Circa 1828–1829

Joseph regains the plates and the interpreters to begin the translation again with Emma Smith[BIO] as his scribe.[6]

March 1829

God tells Joseph that his gift of translation is a spiritual gift.[7]

April 7–June 1829

With Oliver Cowdery[BIO] as his scribe, Joseph continues translating the plates.[8]

July 17, 1829

Jesse Smith[BIO] writes his nephew Hyrum Smith[BIO] and makes a reference to Joseph's use of "spectacles" to decipher hieroglyphics.[9] This is the first reference to spectacles.

August 11, 1829

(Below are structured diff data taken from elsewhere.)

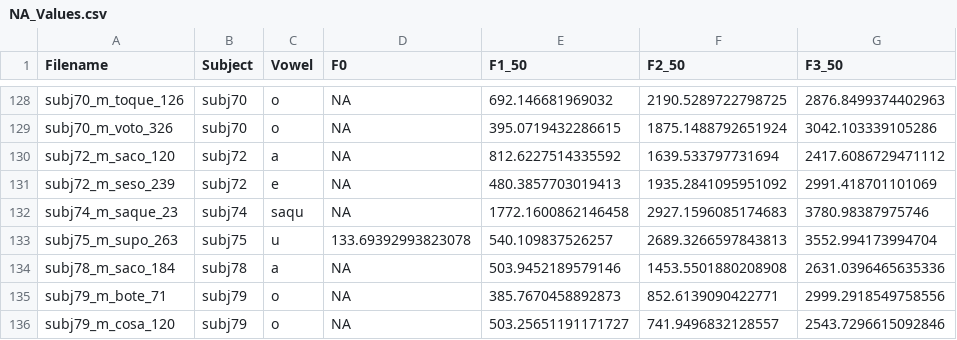
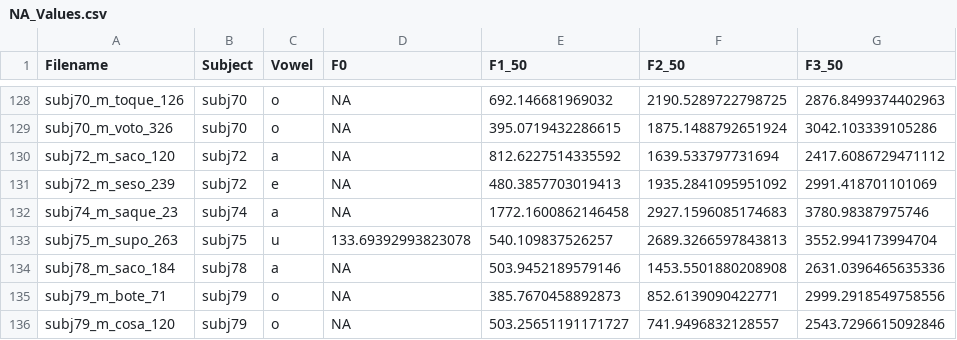
Before and after one commit to connormayer/spanish_vowel_corpus, a CSV file: Cleanup/NA_Values.csv, drawn as a sheet; only a part is shown, gaps mark what is left out; the diff names each change by its address in the sheet, - before the commit and + after, or states it on an @@ line.

```diff
--- a/Cleanup/NA_Values.csv
+++ b/Cleanup/NA_Values.csv
-C132 (Vowel): saqu
+C132 (Vowel): a
```
Also changed, not shown: Cleanup/Formant_Outliers.csv, Cleanup/Pitch_Outliers.csv, 6 other files.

Palmyra Freeman reports that Joseph Smith translated the Book of Mormon by putting the spectacles in a hat.[10] This is the earliest mention of a hat in the documentary record.

March 26, 1830

The Book of Mormon is first sold to the public.[11]

June 2, 1830

The Cincinnati Advertiser and Ohio Phoenix reprints an article from Wayne County Inquirer reporting that Joseph used a white stone to translate the Book of Mormon.[12] This is the first mention of a stone.

December 1830

The Philadelphia Album reports that Joseph used two semi-transparent stones to translate the Book of Mormon.[13] This is the first mention of two stones.

August 10, 1832

The Boston Investigator reports a town hall where "Mormonite Preachers" were asked questions about Mormonism.[14] This is the first time the term "Urim and Thummim" appears related to the translation.

January 1833

The Evening and Morning Star reports that Joseph used "interpreters" in the translation that might have been known anciently as the "Urim and Thummim."[15] This is the first time the term "interpreters" appears.

Expand Timeline

A 19th century engraving of Joseph Smith and Martin Harris translating the Book of Mormon.

How did Joseph Smith translate the Book of Mormon? What do all records say about the instruments used?

Joseph[BIO] used several different translation methods.[16] The various accounts included common elements such as "spectacles,"[17] "rock(s),"[18] and "Urim & Thummim."[19] Many accounts also mention a hat (see below).[20]

There are over 200 accounts referring to Joseph's various translation methods.[21] Many of the accounts are late, contradictory, and hearsay.[22]

Table of Translation Methods

Translation Method

First Reference

Various Descriptions


March 1829

  • "Gift to translate"[23]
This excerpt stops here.